[PROBLEM TO SOLVE]: What is the number of lines in these entries that contain "feature"? State it alone.

[DATASET EXCERPTS]:
== == ==
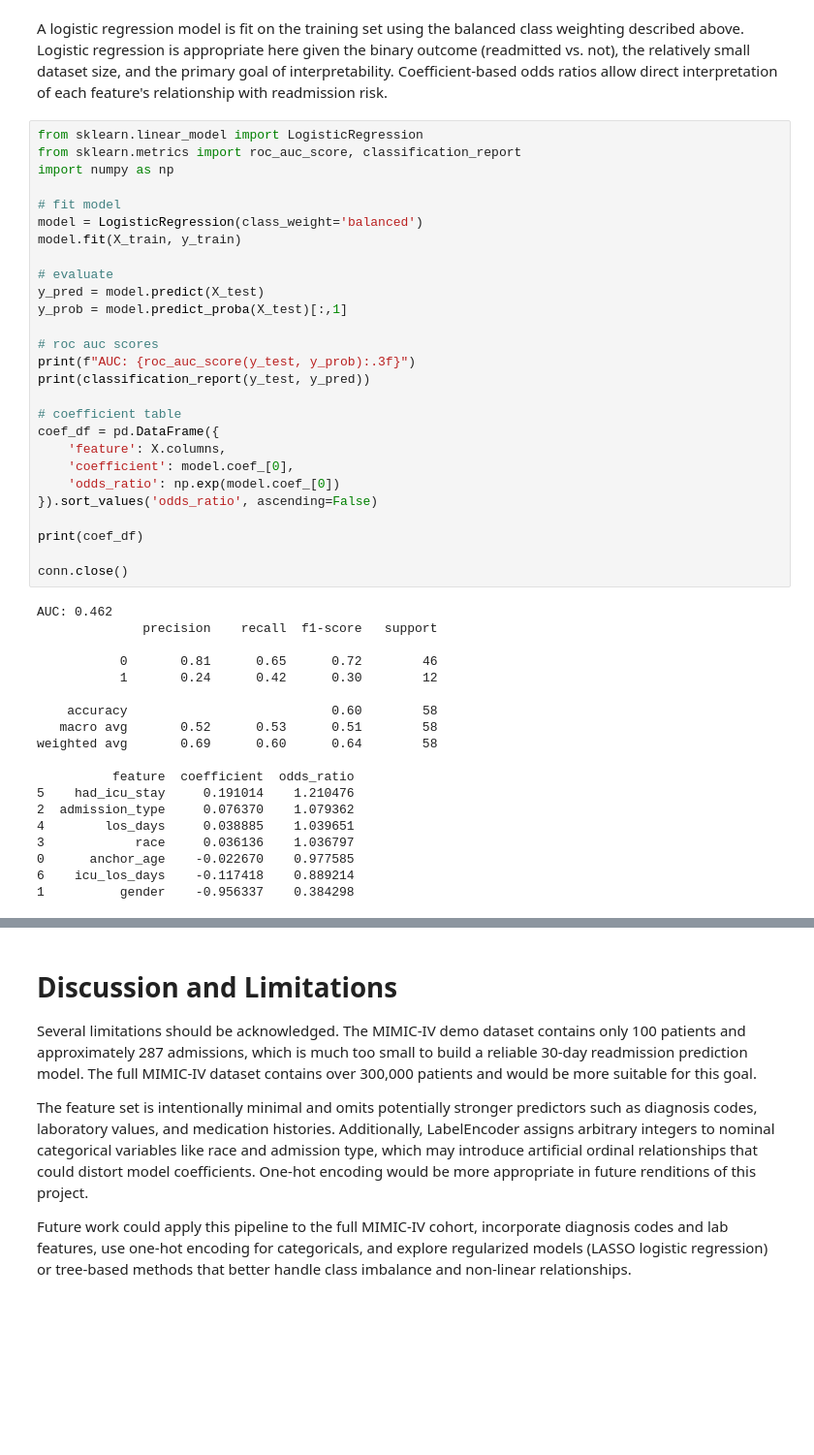
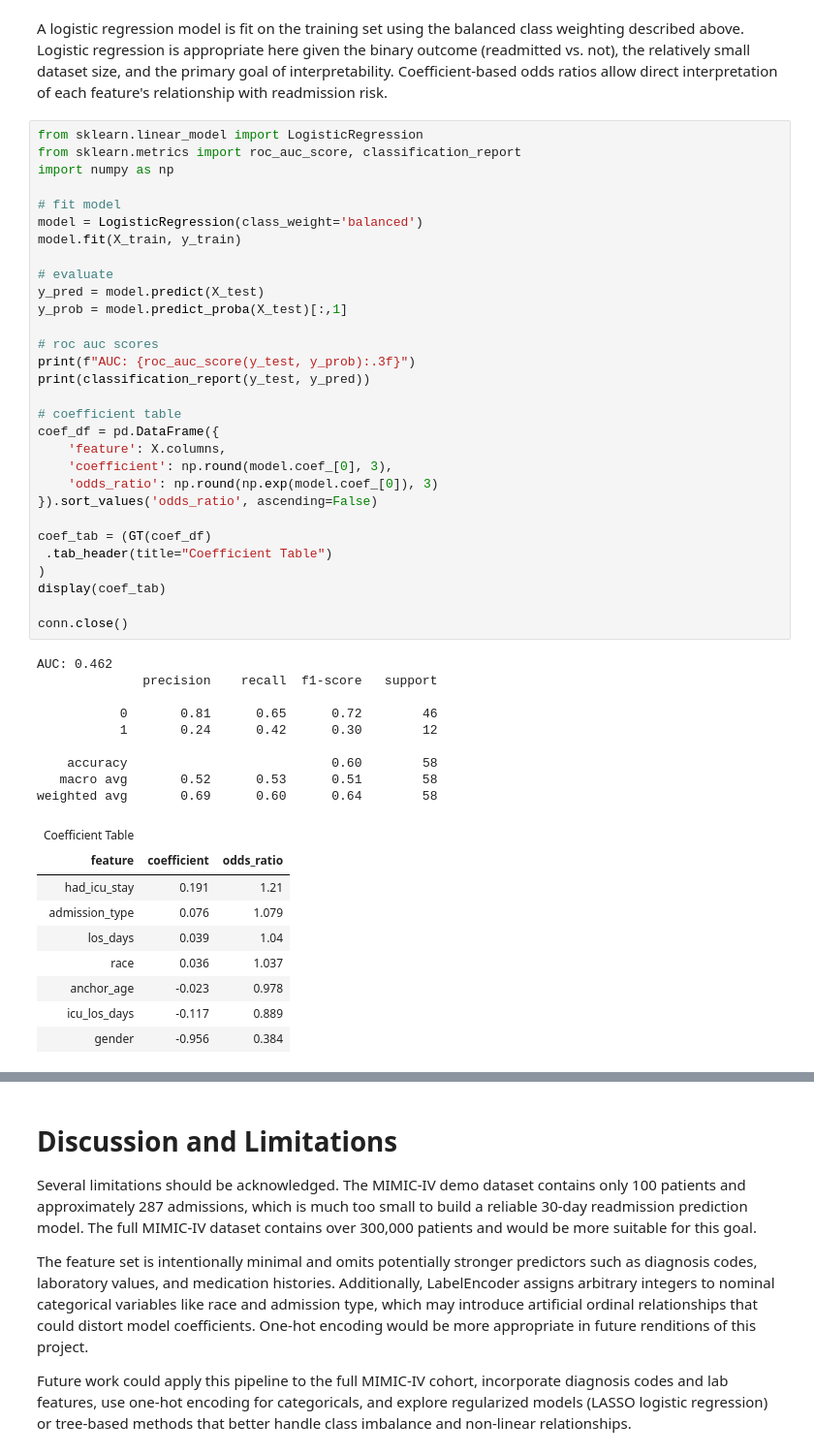
Before and after one commit to jguo2673/MIMIC-IV-EDA, a Jupyter notebook: proj.ipynb, the cells around one changed output, grey strips where cells are left out. Shown at 97% size. Saved outputs shown, nothing was run; the diff lists cells and outputs as text; blank space fills up the shorter version.

```diff
--- a/proj.ipynb
+++ b/proj.ipynb
@@ -306,43 +387,46 @@ import numpy as np
 
 # fit model
 model = LogisticRegression(class_weight='balanced')
 model.fit(X_train, y_train)
 
 # evaluate
 y_pred = model.predict(X_test)
 y_prob = model.predict_proba(X_test)[:,1]
 
 # roc auc scores
 print(f"AUC: {roc_auc_score(y_test, y_prob):.3f}")
 print(classification_report(y_test, y_pred))
 
 # coefficient table
 coef_df = pd.DataFrame({
     'feature': X.columns,
-    'coefficient': model.coef_[0],
-    'odds_ratio': np.exp(model.coef_[0])
+    'coefficient': np.round(model.coef_[0], 3),
+    'odds_ratio': np.round(np.exp(model.coef_[0]), 3)
 }).sort_values('odds_ratio', ascending=False)
 
-print(coef_df)
+coef_tab = (GT(coef_df)
+ .tab_header(title="Coefficient Table")
+)
+display(coef_tab)
 
 conn.close()
 # %% [output]
 AUC: 0.462
               precision    recall  f1-score   support
 
            0       0.81      0.65      0.72        46
            1       0.24      0.42      0.30        12
 
     accuracy                           0.60        58
    macro avg       0.52      0.53      0.51        58
 weighted avg       0.69      0.60      0.64        58
-
-          feature  coefficient  odds_ratio
-5    had_icu_stay     0.191014    1.210476
-2  admission_type     0.076370    1.079362
-4        los_days     0.038885    1.039651
-3            race     0.036136    1.036797
-0      anchor_age    -0.022670    0.977585
-6    icu_los_days    -0.117418    0.889214
-1          gender    -0.956337    0.384298
+| Coefficient Table |  |  |
+| feature | coefficient | odds_ratio |
+| had_icu_stay | 0.191 | 1.21 |
+| admission_type | 0.076 | 1.079 |
+| los_days | 0.039 | 1.04 |
+| race | 0.036 | 1.037 |
+| anchor_age | -0.023 | 0.978 |
+| icu_los_days | -0.117 | 0.889 |
+| gender | -0.956 | 0.384 |
 # %% [markdown]
```
Also changed, not shown: parts of 8 cells of this notebook, 1 other file.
== == ==
[RESPONSE BOX]: 3